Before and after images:
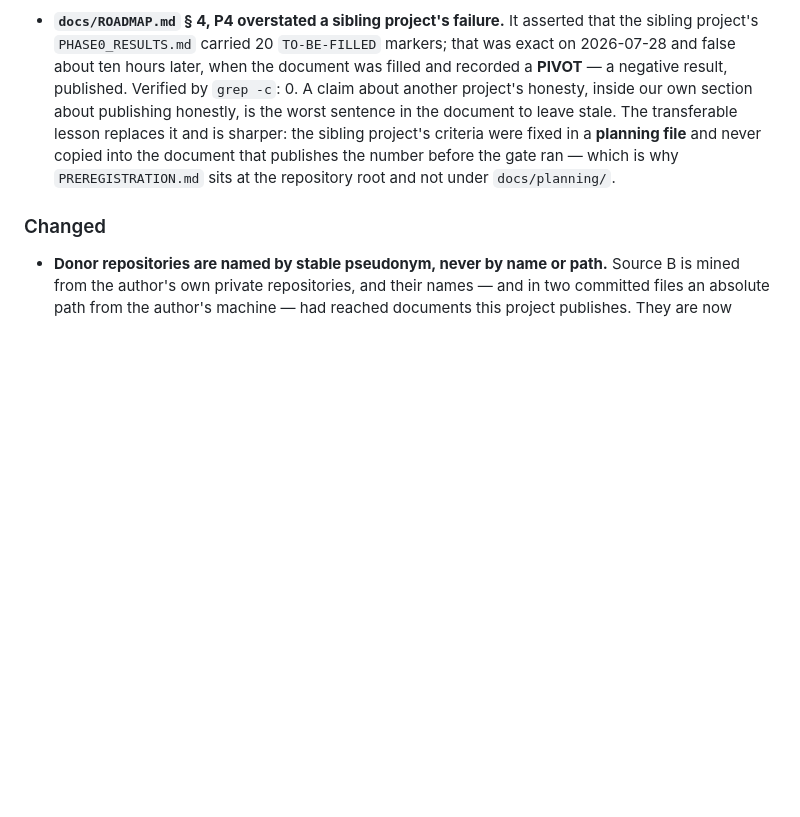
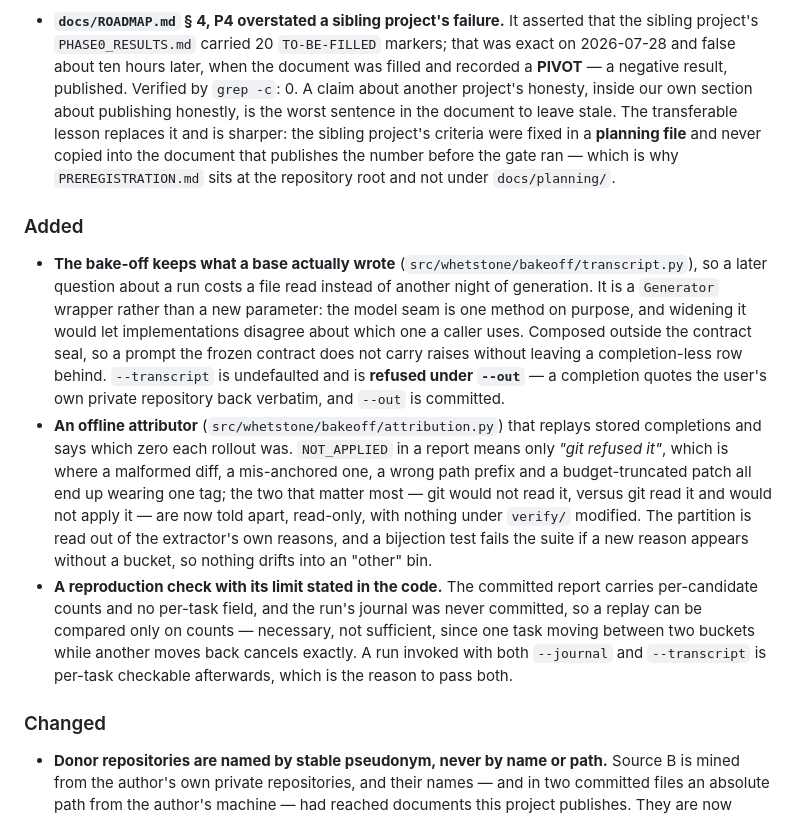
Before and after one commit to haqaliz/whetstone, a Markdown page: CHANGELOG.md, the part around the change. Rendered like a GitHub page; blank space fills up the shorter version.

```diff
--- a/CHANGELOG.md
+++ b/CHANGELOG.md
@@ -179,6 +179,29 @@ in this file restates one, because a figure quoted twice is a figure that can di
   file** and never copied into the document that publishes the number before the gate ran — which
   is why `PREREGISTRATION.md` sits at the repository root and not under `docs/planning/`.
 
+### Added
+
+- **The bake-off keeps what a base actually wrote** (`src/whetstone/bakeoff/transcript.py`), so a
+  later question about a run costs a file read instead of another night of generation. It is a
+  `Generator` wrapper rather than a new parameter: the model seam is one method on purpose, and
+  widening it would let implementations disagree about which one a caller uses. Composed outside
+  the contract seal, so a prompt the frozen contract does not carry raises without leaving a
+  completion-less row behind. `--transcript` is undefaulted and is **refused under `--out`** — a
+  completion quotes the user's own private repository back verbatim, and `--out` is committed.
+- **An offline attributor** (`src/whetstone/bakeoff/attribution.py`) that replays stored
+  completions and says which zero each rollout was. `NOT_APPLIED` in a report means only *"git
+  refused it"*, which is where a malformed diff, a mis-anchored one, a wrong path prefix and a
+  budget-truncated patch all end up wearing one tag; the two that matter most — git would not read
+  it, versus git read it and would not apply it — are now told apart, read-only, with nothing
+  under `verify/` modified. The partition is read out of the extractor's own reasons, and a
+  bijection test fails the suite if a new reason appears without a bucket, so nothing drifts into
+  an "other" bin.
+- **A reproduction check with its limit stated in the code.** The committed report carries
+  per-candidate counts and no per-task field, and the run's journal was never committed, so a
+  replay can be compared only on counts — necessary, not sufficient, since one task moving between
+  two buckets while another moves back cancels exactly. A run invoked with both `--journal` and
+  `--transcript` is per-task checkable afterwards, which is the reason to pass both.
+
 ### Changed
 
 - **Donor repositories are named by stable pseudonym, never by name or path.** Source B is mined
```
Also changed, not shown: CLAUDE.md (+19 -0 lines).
...
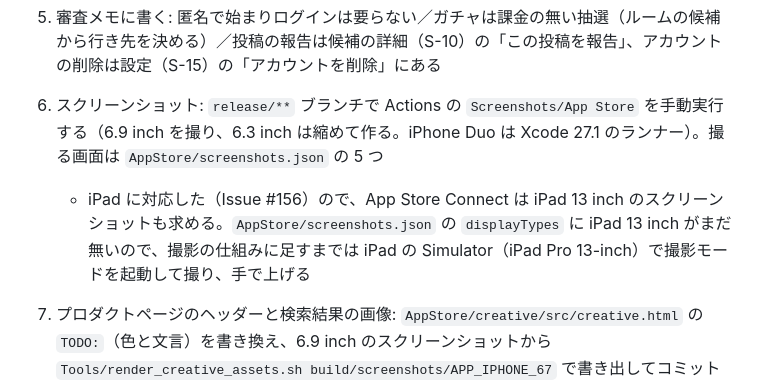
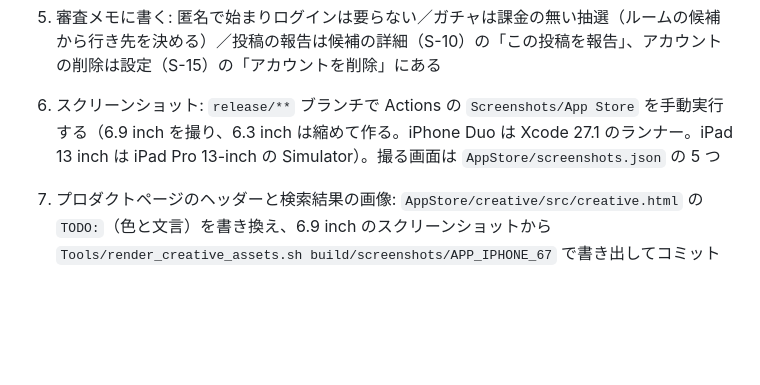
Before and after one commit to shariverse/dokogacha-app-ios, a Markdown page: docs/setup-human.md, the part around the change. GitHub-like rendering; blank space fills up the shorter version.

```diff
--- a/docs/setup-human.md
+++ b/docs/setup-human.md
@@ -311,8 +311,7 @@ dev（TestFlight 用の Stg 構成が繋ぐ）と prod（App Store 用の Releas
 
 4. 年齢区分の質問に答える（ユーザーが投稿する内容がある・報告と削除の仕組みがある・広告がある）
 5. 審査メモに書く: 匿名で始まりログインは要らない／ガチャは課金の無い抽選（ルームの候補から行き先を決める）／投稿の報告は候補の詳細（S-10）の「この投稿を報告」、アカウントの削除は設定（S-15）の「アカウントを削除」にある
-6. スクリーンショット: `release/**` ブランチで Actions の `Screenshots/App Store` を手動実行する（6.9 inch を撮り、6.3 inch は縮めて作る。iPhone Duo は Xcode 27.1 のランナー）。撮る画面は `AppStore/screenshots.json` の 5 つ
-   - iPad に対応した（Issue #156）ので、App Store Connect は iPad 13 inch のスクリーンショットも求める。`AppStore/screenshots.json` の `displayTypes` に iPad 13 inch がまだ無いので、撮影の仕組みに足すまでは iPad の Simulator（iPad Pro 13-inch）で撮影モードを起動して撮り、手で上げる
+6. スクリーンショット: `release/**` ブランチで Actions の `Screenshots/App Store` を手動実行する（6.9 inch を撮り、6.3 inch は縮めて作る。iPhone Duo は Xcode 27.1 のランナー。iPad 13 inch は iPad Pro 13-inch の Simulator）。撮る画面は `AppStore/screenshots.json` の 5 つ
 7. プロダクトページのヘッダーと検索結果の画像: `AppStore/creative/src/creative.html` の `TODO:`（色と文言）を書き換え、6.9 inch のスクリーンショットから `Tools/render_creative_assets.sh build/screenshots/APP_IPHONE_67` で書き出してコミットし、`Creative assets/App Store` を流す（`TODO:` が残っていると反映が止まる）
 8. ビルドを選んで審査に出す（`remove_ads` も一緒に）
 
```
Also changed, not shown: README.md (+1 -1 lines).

:: What the task asks ::
If a line in the records above holds the string "never", copy it out.

:: Reply to the task ::
   file** and never copied into the document that publishes the number before the gate ran — which
+  per-candidate counts and no per-task field, and the run's journal was never committed, so a
 - **Donor repositories are named by stable pseudonym, never by name or path.** Source B is mined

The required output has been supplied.